wages (median: $87K). After adjusting the medians
for experience and geography, this discrepancy holds.
A second set of tasks also correlates with one another:
pitching, presenting, requirements gathering, leading design
critiques, managing products, and managing people. For each
of these tasks except product management, respondents
who have major involvement earn more than those that do
not. The differences in adjusted
median salaries are similarly
significant, around $10K for each.
While product management
does correlate with these
other tasks (in particular, with
managing people), it doesn’t
correspond to a boost in salary.
While the median salary of
those who manage products
is higher than those that do
not ($81K versus $76K), this
difference disappears when we
adjust the salaries for experience
and geography. Furthermore, respondents who have major
involvement in product management but do not have
major involvement in managing people, have below-average
salaries ($9K difference in adjusted median salary).
Respondents who have
major involvement in
product management but
do not have major involvement
in managing people have
MEETINGS ARE A PART OF MOST DESIGN PROFESSIONALS’
WORK WEEK: 94% of the sample spends between 1 and
20 hours per week in meetings. As we’ve seen in past salary
surveys, those who attend more meetings earn more. An
effect we see even after adjusting for experience.
Respondents from the US tend to spend more time in meetings
than those outside of the US. Among US-based respondents,
33% spend at least 9 hours per week in meetings,
while this figure is only 20% for non-US respondents.
As we would expect, meeting times vary dramatically with job
title. VPs and directors spend the most time in meetings, followed
by project/product managers. UX designers and product
designers each spend about seven hours in meetings per
week, on average, while software developers/engineers and
graphic designers only spend about four hours on average.1
1Note that these are rough average figures, since the original survey data was collected in binned ranges.
MOST RESPONDENTS REPORT THAT THEY WORK WITH
PEOPLE IN A VARIETY OF ROLES. Only 3% of the sample
say they only work with (other) designers, and this group has
a median adjusted salary of $56K, far below the sample-wide
$77K. With five answer choices to pick

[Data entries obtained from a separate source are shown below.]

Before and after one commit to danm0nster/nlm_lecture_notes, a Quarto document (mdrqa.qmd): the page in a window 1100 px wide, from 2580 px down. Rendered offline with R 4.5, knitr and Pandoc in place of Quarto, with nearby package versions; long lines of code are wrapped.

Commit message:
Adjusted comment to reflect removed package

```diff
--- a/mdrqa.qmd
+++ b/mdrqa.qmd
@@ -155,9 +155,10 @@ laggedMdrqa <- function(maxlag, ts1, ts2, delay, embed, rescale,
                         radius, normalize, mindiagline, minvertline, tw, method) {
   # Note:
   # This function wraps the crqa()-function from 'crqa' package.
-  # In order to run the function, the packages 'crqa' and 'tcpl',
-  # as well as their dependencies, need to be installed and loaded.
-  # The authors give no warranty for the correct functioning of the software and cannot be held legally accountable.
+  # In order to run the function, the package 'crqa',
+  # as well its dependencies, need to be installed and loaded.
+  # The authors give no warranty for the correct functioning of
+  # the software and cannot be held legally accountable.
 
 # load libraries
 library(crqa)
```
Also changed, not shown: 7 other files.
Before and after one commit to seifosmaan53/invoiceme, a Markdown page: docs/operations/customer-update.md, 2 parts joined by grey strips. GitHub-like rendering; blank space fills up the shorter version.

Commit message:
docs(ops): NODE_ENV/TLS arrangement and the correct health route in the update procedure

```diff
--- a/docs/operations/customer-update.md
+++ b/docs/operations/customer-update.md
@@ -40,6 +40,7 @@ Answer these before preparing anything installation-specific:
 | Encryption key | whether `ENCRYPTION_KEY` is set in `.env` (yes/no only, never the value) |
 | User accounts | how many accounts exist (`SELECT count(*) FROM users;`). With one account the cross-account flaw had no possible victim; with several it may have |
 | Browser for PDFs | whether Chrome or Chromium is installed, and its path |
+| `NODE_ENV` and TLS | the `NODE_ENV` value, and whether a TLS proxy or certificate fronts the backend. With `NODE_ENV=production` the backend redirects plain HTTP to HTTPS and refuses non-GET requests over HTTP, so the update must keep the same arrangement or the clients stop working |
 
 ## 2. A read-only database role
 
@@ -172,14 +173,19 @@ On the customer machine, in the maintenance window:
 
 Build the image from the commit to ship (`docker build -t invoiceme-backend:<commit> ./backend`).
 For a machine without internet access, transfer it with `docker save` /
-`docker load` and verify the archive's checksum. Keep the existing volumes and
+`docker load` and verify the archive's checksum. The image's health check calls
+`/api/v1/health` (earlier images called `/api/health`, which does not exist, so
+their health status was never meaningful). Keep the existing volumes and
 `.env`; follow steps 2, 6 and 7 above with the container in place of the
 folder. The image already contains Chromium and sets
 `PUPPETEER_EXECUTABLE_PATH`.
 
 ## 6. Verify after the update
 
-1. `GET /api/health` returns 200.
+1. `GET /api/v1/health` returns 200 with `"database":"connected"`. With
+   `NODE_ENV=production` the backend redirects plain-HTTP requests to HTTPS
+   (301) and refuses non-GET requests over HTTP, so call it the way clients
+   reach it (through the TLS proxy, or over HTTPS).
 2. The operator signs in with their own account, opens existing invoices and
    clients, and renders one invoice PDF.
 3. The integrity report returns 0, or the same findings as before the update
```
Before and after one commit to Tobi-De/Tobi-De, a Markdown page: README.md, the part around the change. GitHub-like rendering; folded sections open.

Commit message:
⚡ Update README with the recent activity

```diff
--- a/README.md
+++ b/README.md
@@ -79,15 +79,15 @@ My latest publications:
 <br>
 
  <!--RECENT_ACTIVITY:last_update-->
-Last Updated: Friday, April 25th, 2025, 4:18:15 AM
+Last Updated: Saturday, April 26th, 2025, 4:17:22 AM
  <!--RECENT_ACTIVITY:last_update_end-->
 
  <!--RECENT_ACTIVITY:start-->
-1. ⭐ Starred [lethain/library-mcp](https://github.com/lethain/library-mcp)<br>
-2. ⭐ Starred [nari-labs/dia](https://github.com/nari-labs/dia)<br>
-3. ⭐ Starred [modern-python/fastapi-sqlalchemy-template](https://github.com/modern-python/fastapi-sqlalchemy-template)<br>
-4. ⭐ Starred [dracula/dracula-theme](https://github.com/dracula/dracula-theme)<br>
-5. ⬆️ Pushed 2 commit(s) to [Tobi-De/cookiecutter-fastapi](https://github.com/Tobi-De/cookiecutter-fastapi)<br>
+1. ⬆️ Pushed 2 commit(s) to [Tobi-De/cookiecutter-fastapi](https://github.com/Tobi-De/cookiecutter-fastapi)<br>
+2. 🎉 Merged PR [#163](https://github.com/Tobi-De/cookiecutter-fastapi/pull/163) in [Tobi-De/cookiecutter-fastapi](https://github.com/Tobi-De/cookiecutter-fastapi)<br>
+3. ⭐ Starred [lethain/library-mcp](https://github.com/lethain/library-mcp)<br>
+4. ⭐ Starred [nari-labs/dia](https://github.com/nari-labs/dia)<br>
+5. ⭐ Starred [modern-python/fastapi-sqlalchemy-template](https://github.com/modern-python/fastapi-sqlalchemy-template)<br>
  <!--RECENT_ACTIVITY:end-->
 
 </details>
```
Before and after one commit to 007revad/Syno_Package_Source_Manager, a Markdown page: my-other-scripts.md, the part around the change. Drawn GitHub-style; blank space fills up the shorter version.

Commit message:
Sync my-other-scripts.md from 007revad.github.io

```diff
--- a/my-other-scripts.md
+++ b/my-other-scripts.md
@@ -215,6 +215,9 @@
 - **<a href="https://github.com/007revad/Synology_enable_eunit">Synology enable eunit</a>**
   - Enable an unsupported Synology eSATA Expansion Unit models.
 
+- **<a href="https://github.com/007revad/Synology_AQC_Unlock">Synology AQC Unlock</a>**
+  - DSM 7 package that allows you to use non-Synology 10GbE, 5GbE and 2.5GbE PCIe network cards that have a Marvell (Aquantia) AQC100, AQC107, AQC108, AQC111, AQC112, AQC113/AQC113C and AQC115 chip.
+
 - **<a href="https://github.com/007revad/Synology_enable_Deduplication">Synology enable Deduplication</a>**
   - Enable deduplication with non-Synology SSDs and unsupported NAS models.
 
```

from (designers, programmers, product
managers, salespeople, and industrial designers),
most respondents chose three
The minority of respondents (7%) who
work with industrial designers earn
high salaries (median: $101K; adjusted
median: $82K), which is likely related
to the high wages in computers/hardware.
Aside from this, no single answer
stands out as having an effect on salary. However, it does
appear that interacting with a wider variety of roles correlates
positively with higher incomes: the adjusted median salaries
of respondents who interact with one, two, three, and four of
the listed roles are $60K, $68K, $77K, and $83K, respectively.
We also asked how many designers and programmers work
at the respondents’ organizations. Most respondents work
at companies with at least 5 designers and 20 programmers.
Generally, the more programmers and designers at a company,
the greater the salary, although
part of this gradient may be attributable
to company size, since there are higher
salaries at larger companies, and larger
companies tend to have more designers
However, even among subsets of respondents
partitioned by company size, this
pattern remains, at least for designers.
For example, among respondents from
companies with more than 1,000 and
fewer than 10,000 employees, the adjusted median salaries
of respondents who work with no more than 10 designers
is $68K, while that of respondents who work with over 10
designers was $81K. Similar patterns are present with other
The minority of
who work with
earn high salaries
MOST OF THE SAMPLE WORKS ON BOTH PRODUCTS
AND SERVICES, with 31% working on products only and
14% on services only. Respondents who work in products
only have the highest salary (median: $87K; adjusted: $77K),
and those who work in services only have the lowest (median:
$61K; adjusted: $70K).
As for types of products, most respondents work on web
products (83%) and mobile products (65%). Few respondents
(3%) work only on mobile products. Many more work on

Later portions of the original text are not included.